Signal Stability Routing (SSR) 3/5 Static Routing Protocol (SRP) The SRP passes the packet up the stack if it is the intended receiver. If not, it looks up the destination in the RT and forwards the packet. If no entry is found in the RT for the destination, a route- search process is initiated to find a route Route requests are propagated throughout the network, but are only forwarded to the next hop if they are received over strong channels and have not been previously processed

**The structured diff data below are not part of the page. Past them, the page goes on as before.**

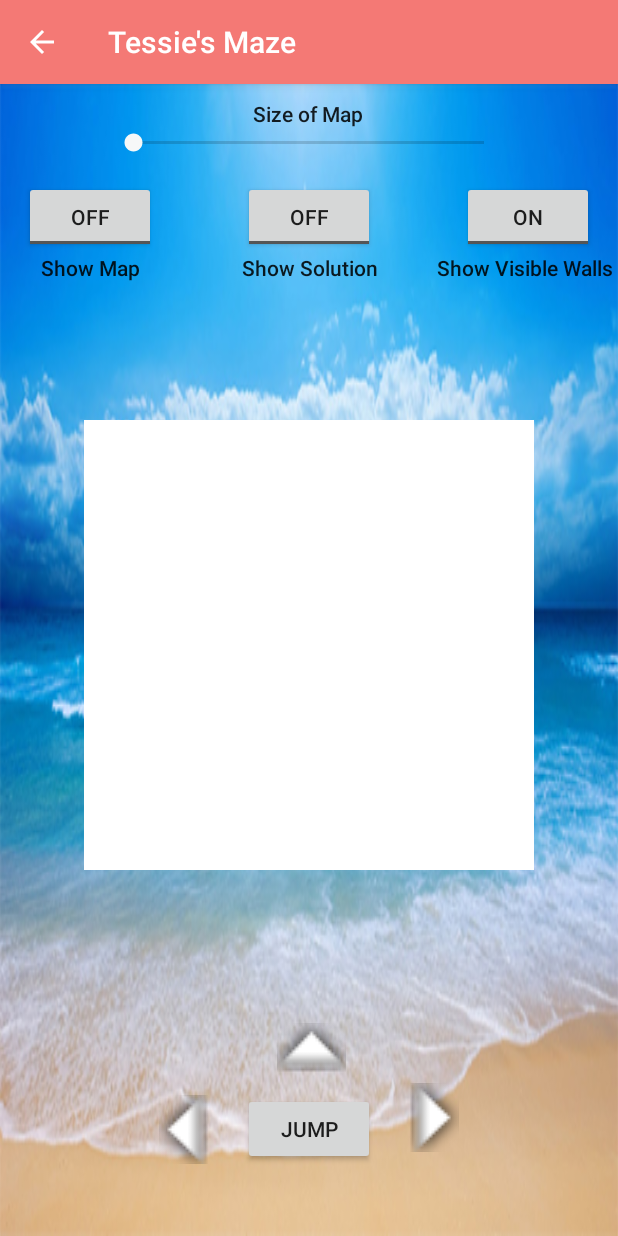
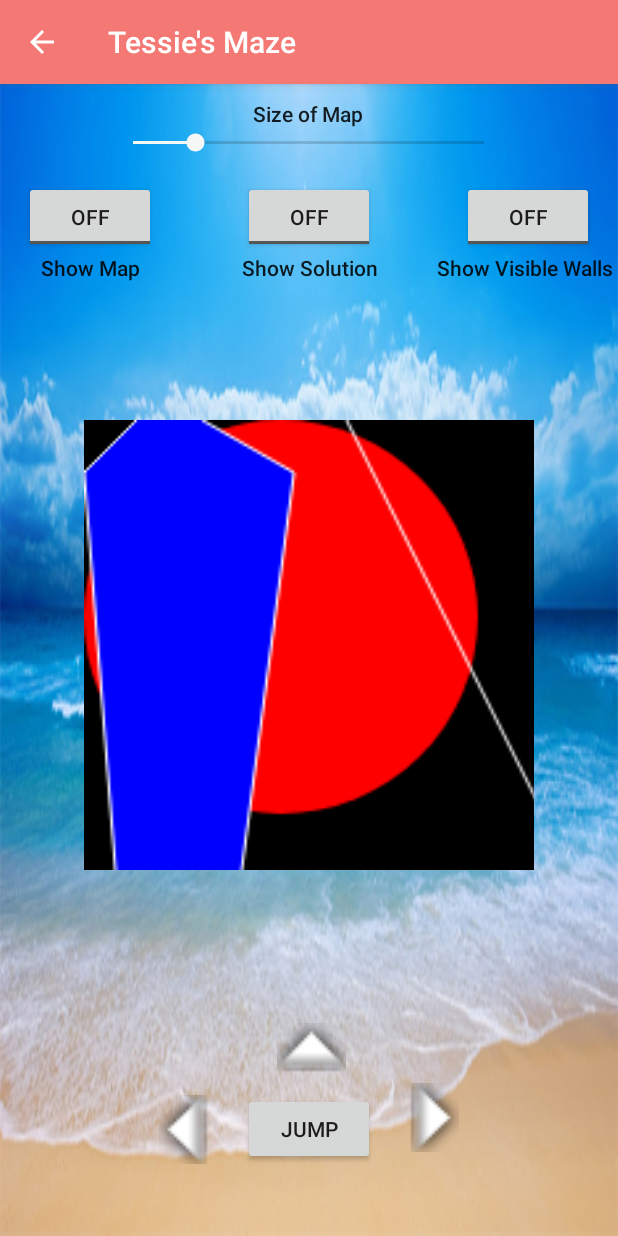
Before and after one commit to TessieB/BeachMazeApp, an Android app: the PlayManuallyActivity screen opened directly, with no data from a screen before it, after a tap on an icon or button, on a phone screen of 412 x 824 dp. Run offline under Robolectric (Android 15) with nearby library versions, the phone set to English and light mode, and no system bars; 1 statement that could not run was skipped.

Commit message:
updated MazePanel methods with comments, commit works

```diff
--- a/app/src/main/java/edu/wm/cs/cs301/TessieBaumann/gui/CompassRose.java
+++ b/app/src/main/java/edu/wm/cs/cs301/TessieBaumann/gui/CompassRose.java
@@ -1,4 +1,6 @@
 package edu.wm.cs.cs301.TessieBaumann.gui;
+
+import android.graphics.Color;
 
 import edu.wm.cs.cs301.TessieBaumann.generation.CardinalDirection;
 
@@ -26,7 +28,7 @@ public class CompassRose {
     private static final int CIRCLE_SHADE = MazePanel.createNewColor(1.0f, 1.0f, 1.0f, 0.3f); //new Color(0.0f, 0.0f, 0.0f, 0.2f);
 
     private static final int BLACK = 0;
-    private static final int MARKER_COLOR = BLACK; //Color.WHITE; //Color.BLACK;
+    private static final int MARKER_COLOR = Color.BLACK; //Color.WHITE; //Color.BLACK;
     private static final int WHITE = 16777215;
 
 
@@ -119,11 +121,11 @@ public class CompassRose {
 
 
     private void drawBackground(MazePanel panel, int width) {
-        panel.setColor(WHITE);
+        panel.setColor(Color.WHITE);
         final int x = centerX - size;
         final int y = centerY - size;
         final int w = 2 * size;// - 2 * CIRCLE_BORDER;
-        panel.addFilledOval(x,y,w,w);
+        panel.addFilledOval(x,y,x+w,y+w);
     }
 
 
@@ -165,9 +167,9 @@ public class CompassRose {
         final int y = centerY - width / 2 + CIRCLE_BORDER;
         final int w = width - 2 * CIRCLE_BORDER;
         panel.setColor(CIRCLE_SHADE);
-        panel.addArc(x, y, w, w, 45, 180);
+        panel.addArc(x, y, x+w, y+w, 45, 180);
         panel.setColor(CIRCLE_HIGHLIGHT);
-        panel.addArc(x, y, w, w, 180 + 45, 180);
+        panel.addArc(x, y, x+w, y+w, 180 + 45, 180);
     }
 
 
@@ -192,24 +194,24 @@ public class CompassRose {
                 panel.setColor(MARKER_COLOR);
             else
                 panel.setColor(goldWM);
-            drawMarker(panel, centerX, centerY - pos, "N");
+            drawMarker(panel, centerX-2, centerY - pos+3, "N");
             if (CardinalDirection.East == currentDir)
                 panel.setColor(MARKER_COLOR);
             else
                 panel.setColor(goldWM);
-            drawMarker(panel, centerX + pos, centerY, "E");
+            drawMarker(panel, centerX + pos-3, centerY+2, "E");
             // WARNING: north south confusion
             // currendDir North is going downwards on the map
             if (CardinalDirection.North == currentDir)
                 panel.setColor(MARKER_COLOR);
             else
                 panel.setColor(goldWM);
-            drawMarker(panel, centerX, centerY + pos, "S");
+            drawMarker(panel, centerX-2, centerY + pos+3, "S");
             if (CardinalDirection.West == currentDir)
                 panel.setColor(MARKER_COLOR);
             else
                 panel.setColor(goldWM);
-            drawMarker(panel, centerX - pos, centerY, "W");
+            drawMarker(panel, centerX - pos-3, centerY+2, "W");
         }
     }
 
--- a/app/src/main/java/edu/wm/cs/cs301/TessieBaumann/gui/FirstPersonView.java
+++ b/app/src/main/java/edu/wm/cs/cs301/TessieBaumann/gui/FirstPersonView.java
@@ -37,7 +37,7 @@ public class FirstPersonView {
     final private int stepSize;   // = map_unit/4;
     // map scale may be adjusted by user input, controlled in StatePlaying
     // colors for background
-    private static final int WHITE = 16777215;
+    private static final int WHITE = Color.WHITE;
     //private static final int greenWM = MazePanel.decode("#115740");
     //private static final int goldWM = Color.decode("#916f41");
     //private static final int yellowWM = Color.decode("#FFFF99");
--- a/app/src/main/java/edu/wm/cs/cs301/TessieBaumann/gui/GeneratingActivity.java
+++ b/app/src/main/java/edu/wm/cs/cs301/TessieBaumann/gui/GeneratingActivity.java
@@ -321,7 +321,7 @@ public class GeneratingActivity extends AppCompatActivity implements Order {
 
     @Override
     public boolean isPerfect() {
-        return false;
+        return !rooms;
     }
 
     @Override
--- a/app/src/main/java/edu/wm/cs/cs301/TessieBaumann/gui/MazePanel.java
+++ b/app/src/main/java/edu/wm/cs/cs301/TessieBaumann/gui/MazePanel.java
@@ -22,58 +22,41 @@ public class MazePanel extends View {
      * http://www.codeproject.com/Articles/2136/Double-buffer-in-standard-Java-AWT
      * for details
      */
-    // bufferImage can only be initialized if the container is displayable,
-    // uses a delayed initialization and relies on client class to call initBufferImage()
-    // before first use
-    //private Image bufferImage;
-    //private Graphics2D graphics; // obtained from bufferImage,
-    // graphics is stored to allow clients to draw on the same graphics object repeatedly
-    // has benefits if color settings should be remembered for subsequent drawing operations
 
-    private Bitmap.Config config = Bitmap.Config.ARGB_8888;
-    private Bitmap bitmap = Bitmap.createBitmap(Constants.VIEW_WIDTH, Constants.VIEW_HEIGHT, config);
-    private Canvas canvas = new Canvas(bitmap);
-    private Paint paint;
+    private Bitmap.Config config; //bitmap configuration settings
+    private Bitmap bitmap;  //bitmap with graphics drawn on it
+    private Canvas canvas;  //canvas to draw images on the bitmap
+    private Paint paint;  //paint being used at the time
 
-    private int color;
+    private int color;  //int color that paint is currently set on
     private static final int greenWM = Color.parseColor("#115740");
     private static final int goldWM = Color.parseColor("#916f41");
     private static final int yellowWM = Color.parseColor("#FFFF99");
-    private boolean top = true;
-    private String markerFont;
+    private boolean top = true;  //boolean value that tells if top or bottom background rectangle is being drawn
+    private String markerFont;  //current font of the marker
 
 
+    /**
+     * This method scales the bitmap so that it fits into the view that is
+     * in playManuallyActivity and PlayAnimationActivity, then paints the
+     * scaled bitmap onto the canvas of the view that was passed in
+     * @param canvas
+     */
     @Override
     public void onDraw(Canvas canvas){
-        Log.d("in on draw", "yay");
         super.onDraw(canvas);
-        Log.d("Canvas", canvas.toString());
-        //canvas.drawColor(Color.WHITE);
         Bitmap myBitmap = Bitmap.createScaledBitmap(bitmap, 1050, 1050, true);
-        //paint(canvas);
         canvas.drawBitmap(myBitmap, 0, 0, paint);
-        //bitmap = Bitmap.createBitmap(Constants.VIEW_WIDTH, Constants.VIEW_HEIGHT, config);
-        //this.canvas = new Canvas(bitmap);
-        this.canvas.drawColor(Color.WHITE);
-
-
     }
 
-
-    private void init(){
-        paint = new Paint();
-        setColor(greenWM);
-        paint.setStyle(Paint.Style.FILL);
-        //canvas = getBitmap();
-    }
-
-
+    /**
+     * This method tests to make sure that the different drawing properties of
+     * MazePanel work in android studio by drawing practice lines and shapes
+     */
     public void myTestImage(){
-        Log.d("inside", "my test image");
-        //canvas.drawColor(Color.BLACK);
+        canvas.drawColor(Color.BLACK);
         setColor(Color.RED);
         addFilledOval(0, 0, 150, 150);
-        Log.d("inside", "my test image");
         setColor(Color.GREEN);
         addFilledOval(50, 200, 100, 300);
         setColor(Color.YELLOW);
@@ -89,16 +72,6 @@ public class MazePanel extends View {
         addLine(250, 250, 300, 300);
     }
 
-    public void second(){
-        setColor(Color.BLACK);
-        addLine(100, 0, 200, 200);
-        //canvas.drawColor(Color.BLUE);
-    }
-
-    public void third(){
-        canvas.drawColor(Color.BLUE);
-    }
-
 
     /**
      * Constructor. Object is not focusable.
@@ -106,15 +79,11 @@ public class MazePanel extends View {
     public MazePanel(Context context, AttributeSet attrs) {
         super(context, attrs);
         setFocusable(false);
-        //config = Bitmap.Config.ARGB_8888;
-        //bitmap = Bitmap.createBitmap(Constants.VIEW_WIDTH, Constants.VIEW_HEIGHT, config);
-        //canvas = new Canvas(bitmap);
-        init();
-        //myTestImage();
-    }
-
-    public void update(Canvas c) {
-        paint(c);
+        config = Bitmap.Config.ARGB_8888;
+        bitmap = Bitmap.createBitmap(Constants.VIEW_WIDTH, Constants.VIEW_HEIGHT, config);
+        canvas = new Canvas(bitmap);
+        paint = new Paint();
+        myTestImage();
     }
 
     /**
@@ -123,15 +92,15 @@ public class MazePanel extends View {
      * The given graphics object is the one that actually shows
      * on the screen.
      */
-    public void paint(Canvas c) {
-        if (null == c) {
-            Log.d("oh no", "canvas is null");
-            System.out.println("MazePanel.paint: no canvas object, skipping drawImage operation");
-        }
-        else {
-            c.drawBitmap(bitmap,0,0,paint);
-        }
-    }
+//    public void paint(Canvas c) {
+//        if (null == c) {
+//            Log.d("oh no", "canvas is null");
+//            System.out.println("MazePanel.paint: no canvas object, skipping drawImage operation");
+//        }
+//        else {
+//            c.drawBitmap(bitmap,0,0,paint);
+//        }
+//    }
 
     /**
      * Obtains a graphics object that can be used for drawing.
@@ -182,8 +151,6 @@ public class MazePanel extends View {
     public void commit() {
         Log.d("in commit", "thankfully");
         invalidate();
-        //postInvalidate();
-        //requestLayout();
     }
 
     /**
@@ -279,11 +246,11 @@ public class MazePanel extends View {
      * @param percentToExit gives the distance to exit
      */
     public void addBackground(float percentToExit) {
-        //paint.setColor(getBackgroundColor(percentToExit, top));
-        paint.setColor(Color.BLACK);
-        if(!top){
-            paint.setColor(Color.WHITE);
-        }
+        paint.setColor(getBackgroundColor(percentToExit, top));
+        //paint.setColor(Color.BLACK);
+//        if(!top){
+//            paint.setColor(Color.WHITE);
+//        }
         top = !top;
     }
 
@@ -467,7 +434,6 @@ public class MazePanel extends View {
      */
     public void addMarker(float x, float y, String str) {
         canvas.drawText(str, x, y, paint);
-
     }
 
 
@@ -480,7 +446,6 @@ public class MazePanel extends View {
     public void setFont(String fontName) {
         markerFont = fontName;
         paint.setFontFeatureSettings(fontName);
-        draw(canvas);
     }
 
 
--- a/app/src/main/java/edu/wm/cs/cs301/TessieBaumann/gui/PlayManuallyActivity.java
+++ b/app/src/main/java/edu/wm/cs/cs301/TessieBaumann/gui/PlayManuallyActivity.java
@@ -34,10 +34,11 @@ public class PlayManuallyActivity extends AppCompatActivity {
 
 
     private static final String TAG = "Move";  //message string
-    private static final int MAX_MAP_SIZE = 10;  //max size that the map can be
-    private int pathLength = 3;  //length of the path the user has taken
-    private int mapSize = 5;  //default map size
-    private int shortestPathLength = 1;  //shortest possible path length, temp value
+    private static final int MAX_MAP_SIZE = 80;  //max size that the map can be
+    private static final int MIN_MAP_SIZE = 1;  //min size that the map can be
+    private int pathLength = 0;  //length of the path the user has taken
+    private int mapSize = 15;  //default map size
+    private int shortestPathLength = 0;  //shortest possible path length, temp value
     private MazePanel panel;
     StatePlaying statePlaying;
 
@@ -51,17 +52,13 @@ public class PlayManuallyActivity extends AppCompatActivity {
     protected void onCreate(Bundle savedInstanceState) {
         super.onCreate(savedInstanceState);
         setContentView(R.layout.play_manually_activity);
-        statePlaying = new StatePlaying();
+        //statePlaying = new StatePlaying();
         panel = findViewById(R.id.mazePanelView);
-        panel.myTestImage();
-        //panel.second();
         Log.d("inside", "on create");
-        //setContentView(R.layout.play_manually_activity);
-        //panel.commit();
-        statePlaying.start(panel);
+        //int[] startPos = GeneratingActivity.mazeConfig.getStartingPosition();
+        //shortestPathLength = GeneratingActivity.mazeConfig.getDistanceToExit(startPos[0], startPos[1]);
+        //statePlaying.start(panel);
         setSizeOfMap();
-        //setContentView(R.layout.play_manually_activity);
-
     }
 
 
@@ -72,13 +69,20 @@ public class PlayManuallyActivity extends AppCompatActivity {
     private void setSizeOfMap(){
         final SeekBar mapSize1 = (SeekBar) findViewById(R.id.mapSizeSeekBar);
         final TextView skillLevelText = (TextView) findViewById(R.id.skillLevelTextView);
-        mapSize1.setProgress(0);
+        mapSize1.setMin(MIN_MAP_SIZE);
+        mapSize1.setProgress(15);
         mapSize1.setMax(MAX_MAP_SIZE);
         mapSize1.setOnSeekBarChangeListener(new SeekBar.OnSeekBarChangeListener() {
             int tempMapSize = 0;
 
             @Override
             public void onProgressChanged(SeekBar seekBar, int i, boolean b) {
+//                if(i>tempMapSize){
+//                    statePlaying.keyDown(Constants.UserInput.ZoomIn, 1);
+//                }
+//                else{
+//                    statePlaying.keyDown(Constants.UserInput.ZoomOut, 1);
+//                }
                 tempMapSize = i;
             }
 
@@ -101,14 +105,11 @@ public class PlayManuallyActivity extends AppCompatActivity {
      */
     private void setMapSize(int size){
         mapSize = size;
+        statePlaying.setMapScale(mapSize);
         Log.v(TAG, "Map Size: " + mapSize);
         Toast toast = Toast.makeText(getApplicationContext(), "Map Size: " + mapSize, Toast.LENGTH_SHORT);
         toast.setGravity(Gravity.BOTTOM | Gravity.CENTER, 0, 0);
         toast.show();
-    }
-
-    public void sendToWinningMessage(){
-        sendWinningMessage(panel);
     }
 
 
@@ -149,13 +150,12 @@ public class PlayManuallyActivity extends AppCompatActivity {
     public void moveForwards(View view){
         pathLength++;
         statePlaying.keyDown(Constants.UserInput.Up, 1);
-        //panel.third();
-        //panel.commit();
         Log.v(TAG, "Moves forwards one step");
         Toast toast = Toast.makeText(getApplicationContext(), "Moved forwards 1 step", Toast.LENGTH_SHORT);
         toast.setGravity(Gravity.BOTTOM|Gravity.CENTER, 0, 0);
         toast.show();
         if(StatePlaying.isOutside){
+            StatePlaying.isOutside = false;
             sendWinningMessage(view);
         }
     }
@@ -167,8 +167,6 @@ public class PlayManuallyActivity extends AppCompatActivity {
      * @param view of the top left
      */
     public void turnLeft(View view){
-        //panel.second();
-        //panel.commit();
         statePlaying.keyDown(Constants.UserInput.Left, 1);
         Log.v(TAG, "Turns left");
         Toast toast = Toast.makeText(getApplicationContext(), "Turned left", Toast.LENGTH_SHORT);
@@ -184,8 +182,6 @@ public class PlayManuallyActivity extends AppCompatActivity {
      */
     public void turnRight(View view){
         statePlaying.keyDown(Constants.UserInput.Right, 1);
-        //panel.myTestImage();
-        //panel.commit();
         Log.v(TAG, "Turns right");
         Toast toast = Toast.makeText(getApplicationContext(), "Turned right", Toast.LENGTH_SHORT);
         toast.setGravity(Gravity.BOTTOM|Gravity.CENTER, 0, 0);
@@ -206,6 +202,7 @@ public class PlayManuallyActivity extends AppCompatActivity {
         toast.setGravity(Gravity.BOTTOM|Gravity.CENTER, 0, 0);
         toast.show();
         if(StatePlaying.isOutside){
+            StatePlaying.isOutside = false;
             sendWinningMessage(view);
         }
     }
@@ -218,7 +215,7 @@ public class PlayManuallyActivity extends AppCompatActivity {
      * @param view of the show map button
      */
     public void showMap(View view){
-        statePlaying.keyDown(Constants.UserInput.ToggleFullMap, 1);
+        statePlaying.keyDown(Constants.UserInput.ToggleLocalMap, 1);
         if(((ToggleButton)view).isChecked()) {
             Log.v(TAG, "Showing Map: On");
             Toast toast = Toast.makeText(getApplicationContext(), "Showing Map: On", Toast.LENGTH_SHORT);
@@ -264,7 +261,7 @@ public class PlayManuallyActivity extends AppCompatActivity {
      * @param view of the show visible walls button
      */
     public void showVisibleWalls(View view){
-        statePlaying.keyDown(Constants.UserInput.ToggleLocalMap, 1);
+        statePlaying.keyDown(Constants.UserInput.ToggleFullMap, 1);
         if(((ToggleButton)view).isChecked()) {
             Log.v(TAG, "Showing Visible Walls: Off");
             Toast toast = Toast.makeText(getApplicationContext(), "Showing Visible Walls: Off", Toast.LENGTH_SHORT);
--- a/app/src/main/java/edu/wm/cs/cs301/TessieBaumann/gui/StatePlaying.java
+++ b/app/src/main/java/edu/wm/cs/cs301/TessieBaumann/gui/StatePlaying.java
@@ -166,15 +166,18 @@ public class StatePlaying  {
                     isOutside = true;
                     break;
                 }
-                draw();
+                //draw();
+                //drawHintIfNecessary();
                 break;
             case Left: // turn left
                 rotate(1);
-                draw();
+                //draw();
+                //drawHintIfNecessary();
                 break;
             case Right: // turn right
                 rotate(-1);
-                draw();
+                //draw();
+                //drawHintIfNecessary();
                 break;
             case Down: // move backward
                 walk(-1);
@@ -193,6 +196,7 @@ public class StatePlaying  {
                 if (GeneratingActivity.mazeConfig.isValidPosition(px + dx, py + dy)) {
                     setCurrentPosition(px + dx, py + dy) ;
                     draw() ;
+                    //drawHintIfNecessary();
                 }
                 break;
             case ToggleLocalMap: // show local information: current position and visible walls
@@ -223,6 +227,11 @@ public class StatePlaying  {
         return true;
     }
 
+    public void setMapScale(int scale){
+        mapView.setScale(scale);
+        draw();
+    }
+
     /**
      * Draws the current content on panel to show it on screen.
      */
@@ -235,6 +244,7 @@ public class StatePlaying  {
         firstPersonView.draw(panel, px, py, walkStep, angle,
                 getPercentageForDistanceToExit()) ;
         if (isInMapMode()) {
+            Log.d("in", "map mode in StatePlaying.draw");
             mapView.draw(panel, px, py, angle, walkStep,
                     isInShowMazeMode(),isInShowSolutionMode()) ;
         }
@@ -330,18 +340,24 @@ public class StatePlaying  {
     private void slowedDownRedraw() {
         draw() ;
         //panel.commit();
-        Runnable runnable = new Runnable() {
-            @Override
-            public void run() {
         try {
             Thread.sleep(25);
         } catch (Exception e) {
             // may happen if thread is interrupted
             // no reason to do anything about it, ignore exception
         }
-
-            }
-        };
+//        Runnable runnable = new Runnable() {
+//            @Override
+//            public void run() {
+//                try {
+//                    Thread.sleep(25);
+//                } catch (Exception e) {
+//                    // may happen if thread is interrupted
+//                    // no reason to do anything about it, ignore exception
+//                }
+//
+//            }
+//        };
     }
 
     /**
@@ -411,20 +427,24 @@ public class StatePlaying  {
      */
     private void drawHintIfNecessary() {
         if (isInMapMode())
+            //Log.d("in map mode", "in draw hint if necessary");
             return; // no need for help
         // in testing environments, there is sometimes no panel to draw on
         // check this and quietly move on if drawing is impossible
         if (panel == null || panel.getBitmap() == null) {
+            Log.d("in panel is null", "in draw hint if necessary");
             printWarning();
             return;
         }
         // if current position faces a dead end, show map with solution
         // for guidance
         if (isFacingDeadEnd()) {
+            Log.d("in facing dead end", "in draw hint if necessary");
             //System.out.println("Facing deadend, help by showing solution");
             mapView.draw(panel, px, py, angle, walkStep, true, true) ;
         }
         else {
+            Log.d("in compass rose drawing", "in draw hint if necessary");
             // draw compass rose
             cr.setCurrentDirection(getCurrentDirection());
             cr.paintComponent(panel);
--- a/app/src/main/res/layout/play_manually_activity.xml
+++ b/app/src/main/res/layout/play_manually_activity.xml
@@ -65,8 +65,6 @@
         android:layout_marginEnd="16dp"
         android:onClick="showVisibleWalls"
         android:text="ToggleButton"
-        android:textOn="OFF"
-        android:textOff="ON"
         app:layout_constraintBottom_toTopOf="@+id/textView11"
         app:layout_constraintEnd_toEndOf="parent"
         app:layout_constraintStart_toEndOf="@+id/toggleButton2"
```
Also changed, not shown: app/src/main/java/edu/wm/cs/cs301/TessieBaumann/gui/Map.java (+23 -7 lines). Lines whose indentation alone changed are shown as unchanged.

Signal Stability Routing (SSR) 4/5 The destination chooses the first arriving route-search packet to send back because it is most probable that the packet arriving over the shortest and/or least congested path The DRP then reverses the selected route and sends a route-reply message back to the initiator The DRP of the nodes along the path update their RTs accordingly
Signal Stability Routing (SSR) 5/5 The assumption made in SSR is that route search packets arriving at the destination might have chosen the path of strongest signal stability, as the packets are dropped at a node if they have arrived over a weak channel If there is no route-reply message received at the source within a special timeout period, the source changes the PREF field in the header to indicate that weak channels are as these may be the only links over which the packet can be propagated
Power-Aware Routing (PAR) 1/2 In Power-Aware Routing, battery life is taken as the routing metric. PAR advocates for -Minimizing the energy consumed per packet -Maximizing the time before the network is partitioned -Minimizing the variance in node power levels -Minimizing the cost per packet -Minimizing the maximium node cost
Zone Routing Protocol (ZRP) 1/3 The Zone Routing Protocol is a hybrid protocol incorporating the merits of on-demand and proactive routing protocols. With this zone, a table-driven-based routing protocol is used If the destination node reside outside the source zone. An on-demand search-query routing method is used. ZRP itself has three sub-protocols - IARP - IERP - BRP
Zone Routing Protocol (ZRP) 3/3 The proactive (table-driven) Intrazone Routing Protocol (IARP) Its main role is to ensure that each node within the zone has a consistent routing table that is up-to-date and reflects information on how to reach all other nodes in the zone. The reactive Interzone Routing Protocol (IERP) IERP relies on border nodes to perform on-demand routing to search for routing information to nodes reside its current zone. IERP uses the bordercast resolution protocol